Suppose a person is subject to a relatively small money judgment owed to a credit card company. In this example, the judgment debtor receives monthly child support payments from her ex-husband. She accumulates the child support money in a separate bank account. She wants to know whether the deposited child support money is exempt from a bank account garnishment initiated by the judgment creditor.

This is a simple question with a complicated and uncertain answer. Under Florida law, the bank account funds are exempt from garnishment if the funds are traceable to a statutory or common law exemption. Several Florida court decisions have held that exempt assets retain their protection after being invested in a financial account. If child support payments are exempt, then by the same token the funds in the debtor’s account would be exempt.

Treatment Under Florida Exemption Statutes

Florida exemptions are expressed mostly in Chapter 222 of the Florida Statutes. There is no statutory exemption for child support funds.

In addition, the Florida garnishment statute provides that all garnished debtors be provided with a Claim of Exemption form on which they may assert that garnished funds are exempt for any of several reasons stated on the Form. Exemptions on the Form include head of household wages, social security, retirement money, and others. There is no listed exemption for child support.

Florida’s treatment of bankruptcy laws may provide a solution. Section 522(d)(10) of the Bankruptcy Code exempts from creditors and the bankruptcy trustee any funds reasonably necessary for the support of the debtor or their dependents. This section has been interpreted to cover the debtor’s child support funds.

Treatment in Bankruptcy

Florida has opted out of federal bankruptcy exemptions, so generally, the Bankruptcy Code exemptions are not applicable to Florida debtors. However, Florida statutes give Florida residents who file bankruptcy the ability to assert the exemptions listed in section 522(d)(10), regardless of the general “opt-out.” However, this section does not let Florida debtors assert the section 522(d)(10) exemptions, including child support, if the debtor is not in bankruptcy.

Consider the argument that child support payments are due to and are assets of the dependent child rather than property of the debtor. The problem with this position is that family law does not restrict expenditures of child support money received by the custodial spouse.

The woman in the above example may legally spend child support money on her own personal expenses, personal luxuries, or payment of other debts. The money is considered part of her discretionary funds and not money held in trust for the child.
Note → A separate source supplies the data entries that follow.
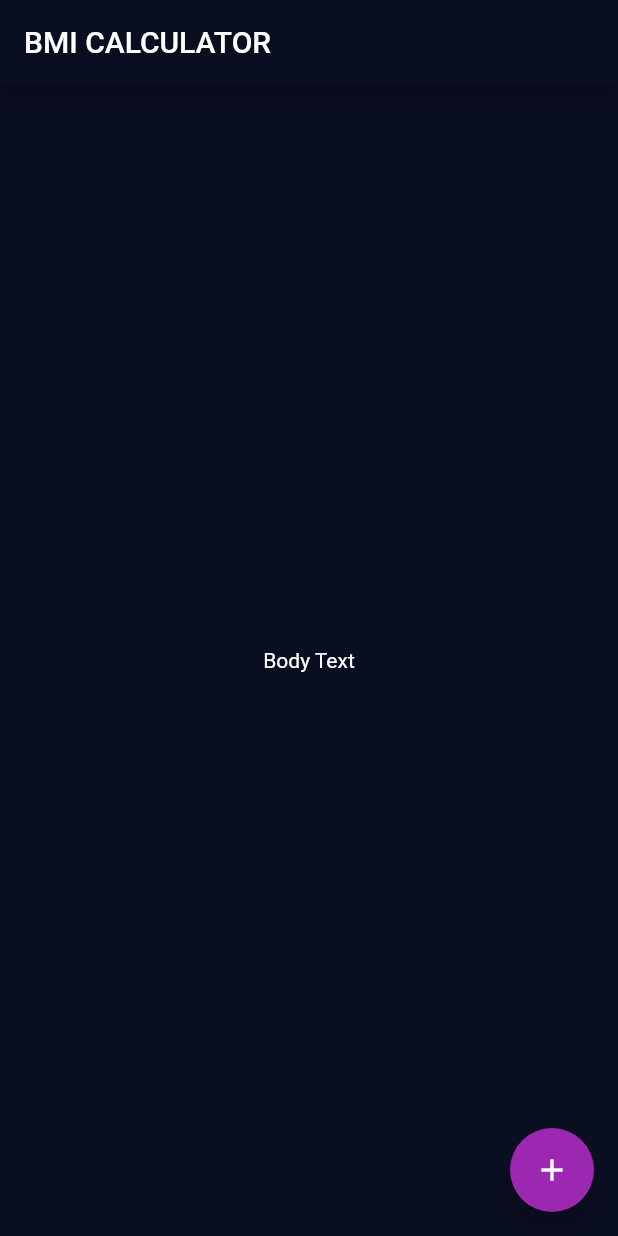
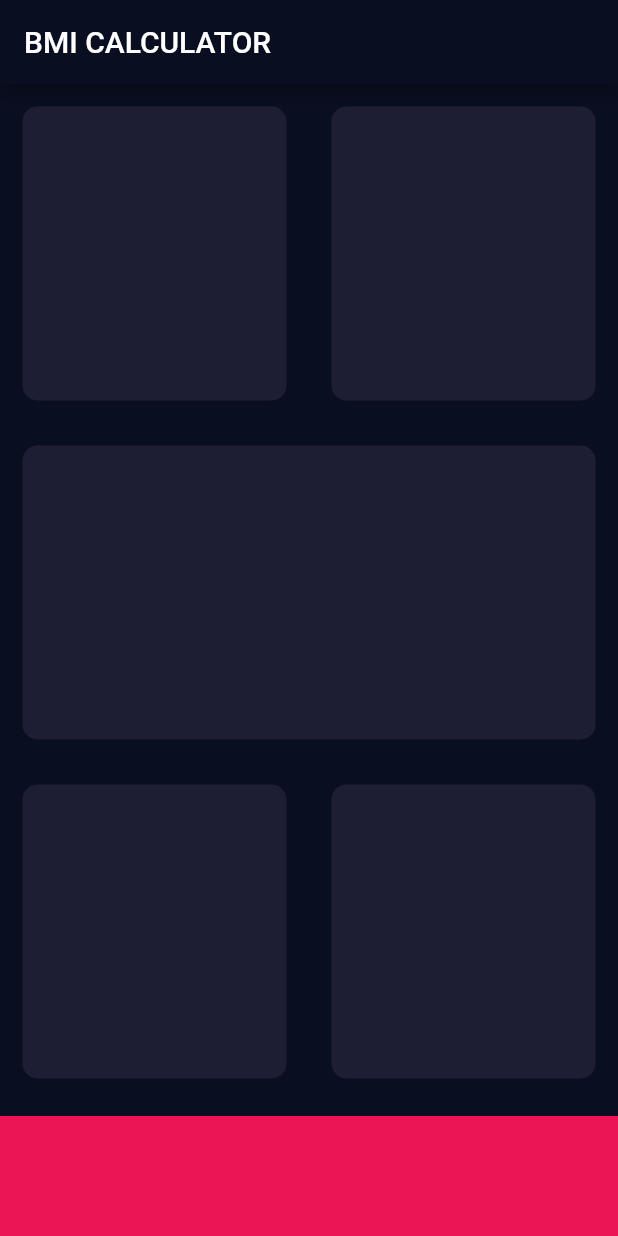
Before and after one commit to yonycherkos/The-Complete-Flutter-Development-Bootcamp, a Flutter app: the screen it shows after launch, on a phone screen of 412 x 824 dp. Run offline on Flutter 3.47's test engine with Material 2 defaults, Android fonts, the phone set to English and light mode, and no system bars; our stand-ins replace rflutter_alert.

Commit message:
section-12.3. How to Refactor Flutter Widgets

```diff
--- a/bmi-calculator-flutter/lib/input_page.dart
+++ b/bmi-calculator-flutter/lib/input_page.dart
@@ -12,15 +12,70 @@
       appBar: AppBar(
         title: Text('BMI CALCULATOR'),
       ),
-      body: Center(
-        child: Text('Body Text'),
-      ),
-      floatingActionButton: Theme(
-        data: ThemeData(accentColor: Colors.purple),
-        child: FloatingActionButton(
-          child: Icon(Icons.add),
-        ),
+      body: Column(
+        children: <Widget>[
+          Expanded(
+            child: Row(
+              children: <Widget>[
+                Expanded(
+                  child: ReusableCard(
+                    color: Color(0xFF1D1E33),
+                  ),
+                ),
+                Expanded(
+                  child: ReusableCard(
+                    color: Color(0xFF1D1E33),
+                  ),
+                ),
+              ],
+            ),
+          ),
+          Expanded(
+            child: ReusableCard(
+              color: Color(0xFF1D1E33),
+            ),
+          ),
+          Expanded(
+            child: Row(
+              children: <Widget>[
+                Expanded(
+                  child: ReusableCard(
+                    color: Color(0xFF1D1E33),
+                  ),
+                ),
+                Expanded(
+                  child: ReusableCard(
+                    color: Color(0xFF1D1E33),
+                  ),
+                ),
+              ],
+            ),
+          ),
+          Container(
+            color: Color(0xFFEB1555),
+            margin: EdgeInsets.only(top: 10.0),
+            height: 80.0,
+            width: double.infinity,
+          ),
+        ],
       ),
     );
   }
 }
+
+class ReusableCard extends StatelessWidget {
+  ReusableCard({@required this.color});
+
+  final Color color;
+
+  @override
+  Widget build(BuildContext context) {
+    return Container(
+      margin: EdgeInsets.all(15.0),
+      decoration: BoxDecoration(
+        color: this.color,
+        borderRadius: BorderRadius.circular(10.0),
+      ),
+    );
+  }
+}
```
Still, I believe that courts would hold that the money my client has received for child support and which she holds in a personal bank account is exempt. However, I am unable to find any statutory authority for the exemption.

Florida courts have exempted from creditors alimony and support payable to an ex-spouse on the basis of public policy. Courts probably would extend the same protection to child support. Permitting a parent’s creditors to garnish child support is inconsistent with the strong policy and broad equitable powers of judicial enforcement that ensure payments of funds appropriate to support a dependent child after divorce.

I do not believe a creditor will successfully garnish a child support payment either before it is paid or after it is received and deposited in the bank.

Jon Alper

About the Author

I’m a nationally recognized attorney specializing in asset protection planning. I graduated with honors from the University of Florida Law School and have practiced law for almost 50 years.

I have been recognized as a legal expert by media outlets such as the New York Times and the Wall Street Journal. I have helped thousands of clients protect their assets from creditors.